“Take time to look and observe, then ask yourself lots of questions, like, ‘What is that bug? Who's digging up my plants? Why do the peppers on the north side of the plant look better than the south side? Why is the corn taller on one end of the row?’ There are a ton of questions, all interesting and wonderful.
“Plant more than you think you’ll need so you can share the surplus. Accept that not everything will work out and plenty will go wrong, so take delight in solving the little problems.”
“The biggest lesson I have learned from growing food is the investment and work that it truly takes. You'll never scoff at food prices again, and you'll see for yourself how mass-produced food can only be as cheap as it is because of subsidies. The gratitude I feel for every meal is reflected in the effort I've put into gardening. You have no idea how good food can taste till you grow it yourself.”
“Growing food for me is rewarding in many ways. I like the planning, physical activity and therapy that come from cultivating something. I have learned to plant what we can consume and what we enjoy as a family, but have struggled to learn how to preserve, store, can and eat it fresh. I’m that guy with a hundred pounds of extra zucchini.”

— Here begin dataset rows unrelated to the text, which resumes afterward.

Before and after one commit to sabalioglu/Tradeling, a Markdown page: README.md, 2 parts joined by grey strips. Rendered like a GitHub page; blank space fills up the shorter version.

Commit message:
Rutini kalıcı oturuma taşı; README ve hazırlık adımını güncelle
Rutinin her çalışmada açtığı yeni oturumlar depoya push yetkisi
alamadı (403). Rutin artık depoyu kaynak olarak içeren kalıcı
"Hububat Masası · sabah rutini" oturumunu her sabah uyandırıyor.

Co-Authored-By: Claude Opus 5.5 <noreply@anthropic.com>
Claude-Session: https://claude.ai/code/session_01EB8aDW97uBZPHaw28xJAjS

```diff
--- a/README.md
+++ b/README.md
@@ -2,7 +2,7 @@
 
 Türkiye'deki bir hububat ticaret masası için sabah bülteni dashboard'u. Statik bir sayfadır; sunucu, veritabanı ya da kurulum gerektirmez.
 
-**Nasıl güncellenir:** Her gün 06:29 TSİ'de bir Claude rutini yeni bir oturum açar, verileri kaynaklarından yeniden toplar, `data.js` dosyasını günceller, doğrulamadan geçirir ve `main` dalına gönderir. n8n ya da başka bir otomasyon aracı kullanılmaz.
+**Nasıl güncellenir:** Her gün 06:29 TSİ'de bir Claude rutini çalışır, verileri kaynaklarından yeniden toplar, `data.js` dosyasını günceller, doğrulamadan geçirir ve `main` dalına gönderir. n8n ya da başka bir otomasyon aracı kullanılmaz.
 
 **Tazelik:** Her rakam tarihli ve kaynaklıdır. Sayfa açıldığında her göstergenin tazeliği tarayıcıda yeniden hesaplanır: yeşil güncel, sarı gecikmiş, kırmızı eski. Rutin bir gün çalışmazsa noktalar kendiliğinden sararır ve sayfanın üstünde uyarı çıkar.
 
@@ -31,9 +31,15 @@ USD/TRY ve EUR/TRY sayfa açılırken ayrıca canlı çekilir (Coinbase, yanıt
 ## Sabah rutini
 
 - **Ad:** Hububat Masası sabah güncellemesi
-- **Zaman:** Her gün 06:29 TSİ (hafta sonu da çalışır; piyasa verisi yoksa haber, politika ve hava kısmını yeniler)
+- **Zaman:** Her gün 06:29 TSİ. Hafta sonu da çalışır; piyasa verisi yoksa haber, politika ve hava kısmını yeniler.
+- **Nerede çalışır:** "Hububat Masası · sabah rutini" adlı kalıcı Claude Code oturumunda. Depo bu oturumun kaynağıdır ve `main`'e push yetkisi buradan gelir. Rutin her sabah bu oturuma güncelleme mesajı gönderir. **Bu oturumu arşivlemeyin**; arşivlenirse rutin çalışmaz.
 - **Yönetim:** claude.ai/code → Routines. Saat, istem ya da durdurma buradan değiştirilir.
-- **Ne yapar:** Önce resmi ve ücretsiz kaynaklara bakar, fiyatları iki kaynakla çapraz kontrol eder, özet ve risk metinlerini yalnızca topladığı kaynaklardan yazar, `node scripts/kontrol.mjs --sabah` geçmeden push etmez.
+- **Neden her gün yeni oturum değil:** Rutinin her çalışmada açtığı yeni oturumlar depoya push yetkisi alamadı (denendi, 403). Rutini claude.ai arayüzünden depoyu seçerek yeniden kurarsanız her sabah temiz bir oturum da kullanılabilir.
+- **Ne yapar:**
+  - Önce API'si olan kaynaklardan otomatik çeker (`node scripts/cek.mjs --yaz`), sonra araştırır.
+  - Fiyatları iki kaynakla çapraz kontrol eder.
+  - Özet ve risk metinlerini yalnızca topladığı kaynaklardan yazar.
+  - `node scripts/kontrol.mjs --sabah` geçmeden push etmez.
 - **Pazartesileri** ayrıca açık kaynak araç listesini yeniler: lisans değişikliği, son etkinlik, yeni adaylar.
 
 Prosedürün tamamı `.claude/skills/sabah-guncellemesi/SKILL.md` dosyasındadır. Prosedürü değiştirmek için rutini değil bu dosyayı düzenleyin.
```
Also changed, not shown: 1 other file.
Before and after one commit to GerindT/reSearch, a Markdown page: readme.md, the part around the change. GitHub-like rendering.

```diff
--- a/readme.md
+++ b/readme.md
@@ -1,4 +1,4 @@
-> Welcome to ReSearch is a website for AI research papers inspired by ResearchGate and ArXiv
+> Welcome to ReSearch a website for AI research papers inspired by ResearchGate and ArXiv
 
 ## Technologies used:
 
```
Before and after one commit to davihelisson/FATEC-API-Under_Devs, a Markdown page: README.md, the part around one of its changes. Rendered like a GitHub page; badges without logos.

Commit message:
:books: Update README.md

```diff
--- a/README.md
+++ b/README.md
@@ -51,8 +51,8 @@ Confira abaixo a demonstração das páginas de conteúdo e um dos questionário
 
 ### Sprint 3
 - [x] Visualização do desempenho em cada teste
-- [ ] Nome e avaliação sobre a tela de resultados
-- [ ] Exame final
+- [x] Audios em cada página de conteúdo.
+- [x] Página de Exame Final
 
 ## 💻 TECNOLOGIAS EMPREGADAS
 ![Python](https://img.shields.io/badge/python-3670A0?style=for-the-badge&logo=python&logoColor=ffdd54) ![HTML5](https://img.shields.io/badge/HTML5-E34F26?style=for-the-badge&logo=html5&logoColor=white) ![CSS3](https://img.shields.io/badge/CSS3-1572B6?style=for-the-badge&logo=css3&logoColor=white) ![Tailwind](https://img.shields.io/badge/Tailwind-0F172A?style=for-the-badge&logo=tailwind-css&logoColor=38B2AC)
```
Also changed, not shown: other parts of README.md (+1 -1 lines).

“It seems really obvious and simple, but plant what you like to eat. Every year I plant tomatoes because they're easy to grow, but no one in our house really likes tomatoes. This year I'm focusing on the things that we actually love to eat.”
“Persistence and patience are important. Don't give up! It will get better. Growing food takes practice. Don't plant too early. Don't pick too early. Just wait.”
“I like gardening because it meshes nicely with adjusting to climate change, providing a healthy diet, and supporting the planet. For new gardeners I advise starting with something fast. Plant things now that grow in cooler weather, when there are few bug problems and it's easier to keep the seed bed damp (like leafy greens, beets, turnips and radishes). These easy-to-grow crops will be harvested and out of the ground before the scorching-hot, dehydrating days of June.”
“Be really patient and don't expect to do everything right. Farming takes a lot of trial and error. When we started we overdid it and realized that we didn't have the ability to take care of everything. Ask for advice from people you know. We thought other farmers were secretive, then we realized that they have a community mindset and are happy to give advice.”
“Grow things you like and grow lots of herbs. Having a garden you can tour with tastes and smells is a true delight. A pinch of cilantro, a whiff of tulsi, the year-round warrior that is rosemary, are all ways to pack a huge flavor punch in your food in a small footprint. You'll also visit the garden more often, making it more likely that you'll be on top of the weeds and fertilization needs. When that kale plant you've lovingly tended into a tiny tree is getting attacked by aphids, you'll notice. If you don't like beans or okra, you'll never pick them before they're woody and you'll feel like a bad gardener. You're not. You're human.
“The biggest lesson I've learned from growing food? There are so many, ranging from a profound appreciation for a perfectly grown carrot to the delicate balance between life and death, to the lessons of true wealth inspired by saving one's own seed. I look at the grocery store differently, see potential in piles of leaves, and say real prayers of gratitude before I eat. Having an inkling of what it takes to get the food to my plate, whether it comes from my own garden, farmer's market, or grocery store, has inspired deep humility and gratitude — and a hefty dose of worry for our planet and its inhabitants. Summing it up in a single lesson seems the antithesis of what gardening can be. I suppose, though, that it could be simple: we are all connected in this tangled web of life.”
Yavapai County Master Gardener's Help Desk - firstname.lastname@example.org
Groundhog Garden Chat via Zoom, sponsored by Slow Food Prescott, every 2nd and 4th Tuesday at 6:30 pm. Contact: prescottAZ@slowfoodusa.org
Chef Molly Beverly is Prescott's leading creative food activist and teacher. Photos by Gary Beverly.